While Anker and Lowe-Anker have not yet seen photos of the bodies, and a conclusive test hasn't been conducted, he said, "we're pretty sure it's them."
"They were close to each other. Blue and red North Face backpacks. Yellow Koflach boots. It was all that gear from that time period," Anker explained. "They were pretty much the only two climbers who were there."
The family, who now operate the Alex Lowe Charitable Foundation, plans to recover the bodies this summer, and will likely hold a ceremony in nearby town Nyalam, Tibet.
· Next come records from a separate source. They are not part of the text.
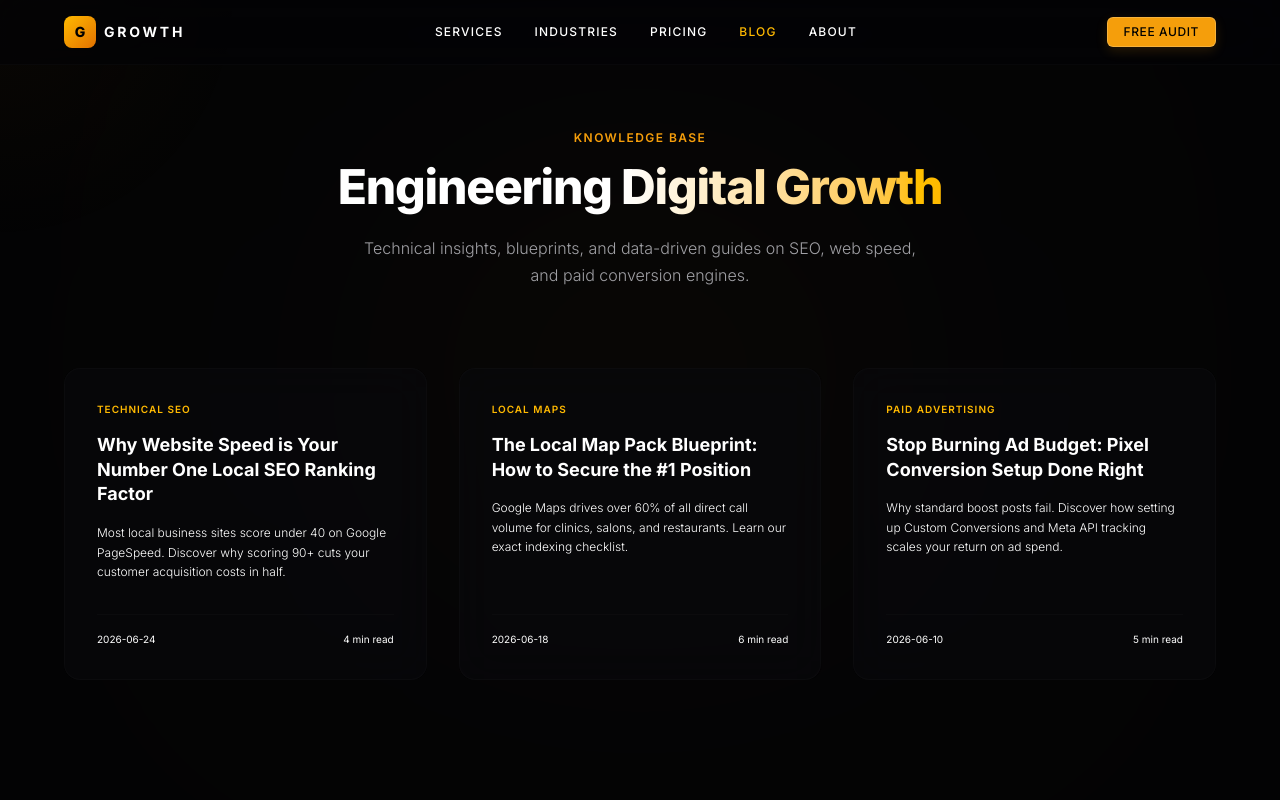
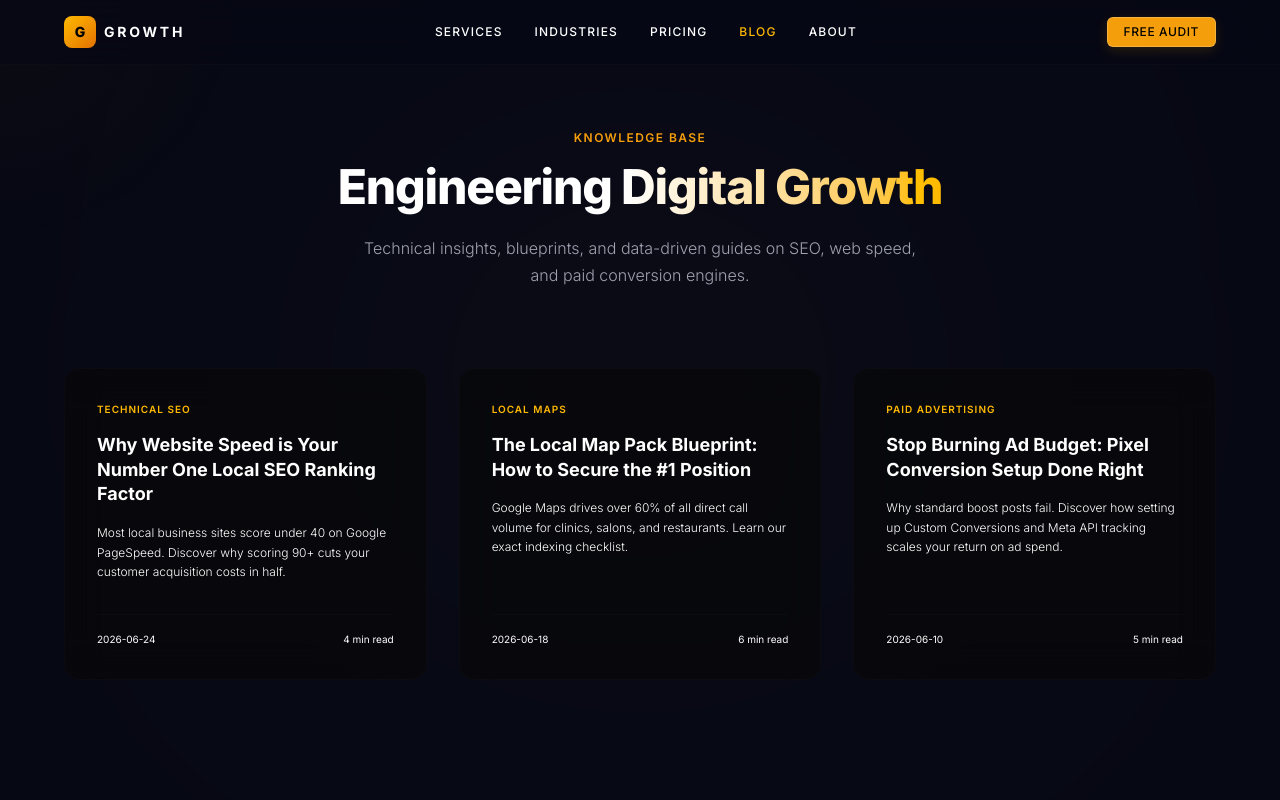
Before and after one commit to Pushkar555E/growth, a Next.js app: page /blog in a window 1280 px wide. Shown: the top 800 px of the page. Built offline with nearby package versions, Linux system fonts and the light colour scheme.

Commit message:
Change background theme from black to a premium Midnight Navy Velvet palette

```diff
--- a/app/globals.css
+++ b/app/globals.css
@@ -1,16 +1,16 @@
 @import "tailwindcss";
 
-/* ── Custom Theme System (Obsidian & Amber Gold Palette) ─── */
+/* ── Custom Theme System (Midnight Navy & Amber Gold Palette) ─── */
 :root {
-  --color-bg-primary: #030304;
-  --color-bg-secondary: #08080a;
-  --color-bg-card: #0d0d0f;
+  --color-bg-primary: #060814;
+  --color-bg-secondary: #0b0e22;
+  --color-bg-card: #101430;
   --color-accent-amber: #f59e0b;
   --color-accent-bronze: #d97706;
   --color-accent-rose: #f59e0b; /* Map to Amber to keep backward compatibility */
   --color-text-primary: #ffffff;
-  --color-text-secondary: #a0a0a5;
-  --color-text-tertiary: #6c6c72;
+  --color-text-secondary: #a0a2b0;
+  --color-text-tertiary: #6c6f85;
   --color-border-subtle: rgba(255, 255, 255, 0.02);
   --color-border-hover: rgba(255, 255, 255, 0.05);
 }
--- a/app/layout.js
+++ b/app/layout.js
@@ -69,7 +69,7 @@ export default function RootLayout({ children }) {
           rel="stylesheet"
         />
       </head>
-      <body className="min-h-screen bg-[#030407] text-[#f1f5f9] font-sans antialiased overflow-x-hidden selection:bg-purple-500/30 selection:text-white">
+      <body className="min-h-screen bg-[#060814] text-white font-sans antialiased overflow-x-hidden selection:bg-amber-500/20 selection:text-white">
         {children}
       </body>
     </html>
--- a/components/CaseStudiesSection.jsx
+++ b/components/CaseStudiesSection.jsx
@@ -35,7 +35,7 @@ const caseStudies = [
 export default function CaseStudiesSection() {
   return (
     <section
-      className="py-24 bg-black text-white relative overflow-hidden"
+      className="py-24 bg-bg-primary text-white relative overflow-hidden"
       id="case-studies"
       aria-labelledby="case-studies-title"
     >
--- a/components/FAQSection.jsx
+++ b/components/FAQSection.jsx
@@ -31,7 +31,7 @@ export default function FAQSection() {
 
   return (
     <section
-      className="py-24 bg-[#030407]"
+      className="py-24 bg-[#060814]"
       id="faq"
       aria-labelledby="faq-title"
     >
--- a/components/Footer.jsx
+++ b/components/Footer.jsx
@@ -23,7 +23,7 @@ const footerLinks = {
 
 export default function Footer() {
   return (
-    <footer className="border-t border-white/[0.02] bg-[#030407] py-16" aria-label="Agency Footer">
+    <footer className="border-t border-white/[0.02] bg-[#060814] py-16" aria-label="Agency Footer">
       <div className="container-tight grid grid-cols-1 md:grid-cols-4 gap-12 md:gap-8">
         {/* Brand */}
         <div className="space-y-4">
--- a/components/Navbar.jsx
+++ b/components/Navbar.jsx
@@ -15,7 +15,7 @@ export default function Navbar() {
   const pathname = usePathname();
 
   return (
-    <header className="fixed top-0 left-0 w-full z-50 border-b border-white/[0.02] bg-[#030407]/70 backdrop-blur-xl">
+    <header className="fixed top-0 left-0 w-full z-50 border-b border-white/[0.02] bg-[#060814]/70 backdrop-blur-xl">
       <nav
         className="container-tight flex items-center justify-between h-16"
         aria-label="Global Navigation"
--- a/components/PricingPreviewSection.jsx
+++ b/components/PricingPreviewSection.jsx
@@ -10,7 +10,7 @@ export default function PricingPreviewSection() {
 
   return (
     <section
-      className="py-24 bg-black text-white relative overflow-hidden"
+      className="py-24 bg-bg-primary text-white relative overflow-hidden"
       id="pricing-preview"
       aria-labelledby="pricing-preview-title"
     >
```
"It's never something you look forward to," Anker-Lowe told Outside. "To see the body of somebody you loved and cared about. But there is a sense that we can put him to rest, and he's not just disappeared now."